Posted by: on Nov 24, 2010 | No Comments

Are you starting a business ?

That can be quite scary if you have never run a business before.

How do you structure the business ?

The question of whether you set up as a Sole Trader or Limited Company tends to be more involved than you think.

As for all areas of tax planning you should consult your accountants before you take action not afterwards. Sir Tax Acountants Camberley are happy to give advice on the issues listed below.

There are 3 scenarios (not including further options for partnerships):

1       Do you start with the intention of trading as a sole trader until you cease trading or sell the business ?
2      Do you immediately set up as a Limited company ?
3      Do you start as a sole trader with the potential strategy to convert to a Limited Company at a later date when you have proven the growth potential of the business ?

The answers to these questions will inevitably be affected by individual’s circumstances.
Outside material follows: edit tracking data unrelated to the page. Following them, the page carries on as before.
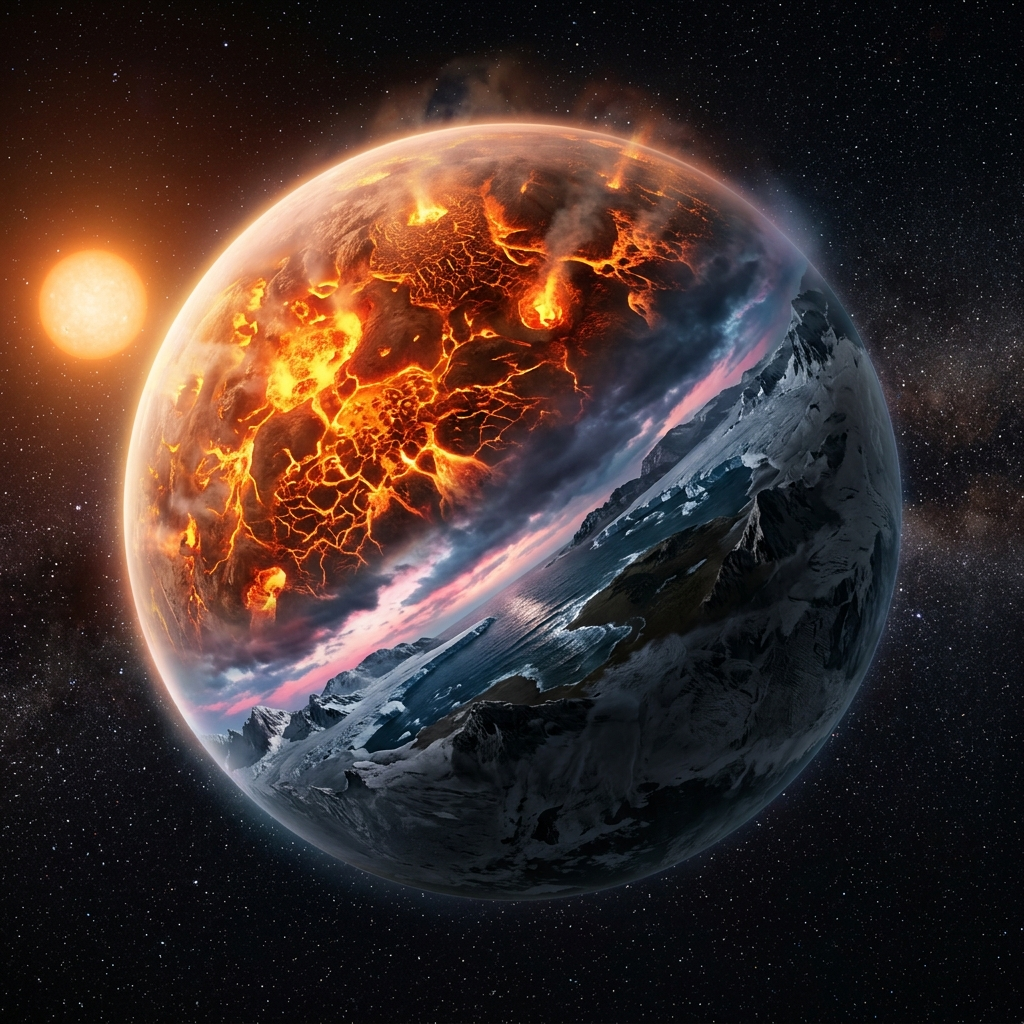
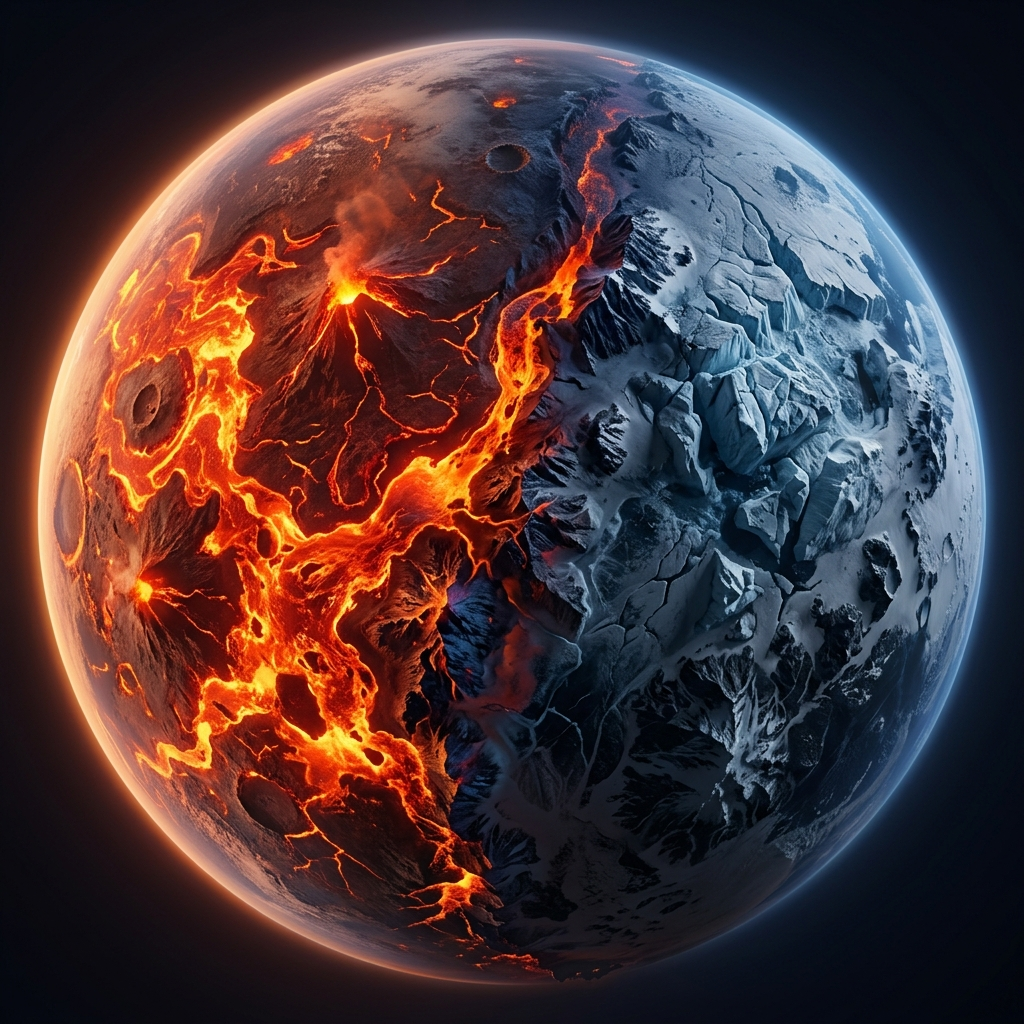
Generate and update rich textures for alien exoplanets

diff --git a/src/components/Dashboard.tsx b/src/components/Dashboard.tsx
@@ -5,6 +5,7 @@ import earthImg from '../assets/earth.png';
 import proximaImg from '../assets/proxima_b.png';
 import trappistImg from '../assets/trappist_1e.png';
 import keplerImg from '../assets/kepler_186f.png';
+import siriusImg from '../assets/sirius_planet.png';
 
 interface DashboardProps {
   distance: number;
@@ -202,7 +203,7 @@ const Dashboard: React.FC<DashboardProps> = ({
                       backgroundImage: inversionMode ? `url(${earthImg})` :
                                   target === 'proxima-b' ? `url(${proximaImg})` : 
                                   target === 'trappist-1e' ? `url(${trappistImg})` : 
-                                  target === 'sirius' ? 'url(https://upload.wikimedia.org/wikipedia/commons/thumb/c/c5/Sirius_A_and_B_artwork.jpg/320px-Sirius_A_and_B_artwork.jpg)' :
+                                  target === 'sirius' ? `url(${siriusImg})` :
                                   `url(${keplerImg})`,
                       backgroundSize: 'cover',
                       backgroundPosition: 'center',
Key points to note are as follows:

1      Sole Trader

• Operating as a sole trader is the easiest approach from an administration point of view, and gives you flexibility in terms of how capital is introduce and drawn from the business.
• It is easy to start a sole trade business – just make sure you contact HMRC within 3 months of trading to avoid a fine.
• Your legal obligation is to submit a tax return to HMRC by 31st Oct for paper filing or 31st Jan for online filing
• You should adopt the mentality that you are growing your business to sell your business. In some circumstances it is more advantageous from a tax point of view to sell a sole trade business than a Limited company

2       Limited Company

• Operating as a limited company can: offer some tax advantages; limit your personal liability if the company fails; and give you a better level of credibility with your potential customers
• As a director of a Limited Company you have a number of statutory obligations laid out in the companies act 2006. Keeping it simple you have legal obligations to your shareholders, customers, and suppliers, H M Revenue and Customs (HMRC) and Companies House. Eg, you can only draw dividends from the company if there are profits available to do so
• Each year you are required to: submit accounts and a company tax return to HMRC, Accounts and an Annual Return to Companies house; prepare resolutions to declare dividends and other significant company actions; and operate PAYE and submit the associated returns to HMRC
• Due to the extra administrative effort the cost of accounting is significantly higher for Limited Companies than a sole trade business, so you need to have a reasonable level of profit to make the extra cost worthwhile.
• It is difficult to get buyers to agree to buy your shares when you sell a Limited Company. Under these circumstances it is usually less tax efficient to sell a Limited Company when compared to selling a sole trade business

3      SOLE TRADE transferred to LIMITED COMPANY

• Unless you have experience of running a business it is difficult to be sure how successful you will be. Of course you should do market research and assess the risks in your business plan, as covered by my earlier blogs. Unless you are experienced and confident in your ability to grow your business, it is a good idea to start as sole trader and potentially convert to a limited company at a later date
• If you transfer your sole trade business to a Limited Company you are effectively selling your personal business to the Limited Company. In most cases a ‘goodwill’ value will be created.
• You may have to pay capital gains tax on the goodwill value transferred to the Limited Company, be it at a relatively low rate where entrepreneurs relief is available
• The goodwill value that you transferred to the limited company is available in the director’s loan account and can be useful for tax planning purposes.
• For companies incorporated after 31March2002, the goodwill value can be amortised in the accounts to reduce profits. This reduces the amount of corporation tax to be paid, but you should also be aware that this reduces the amount of profits available to be distributed as dividends.

Please make sure you discuss these points in more detail with your accountant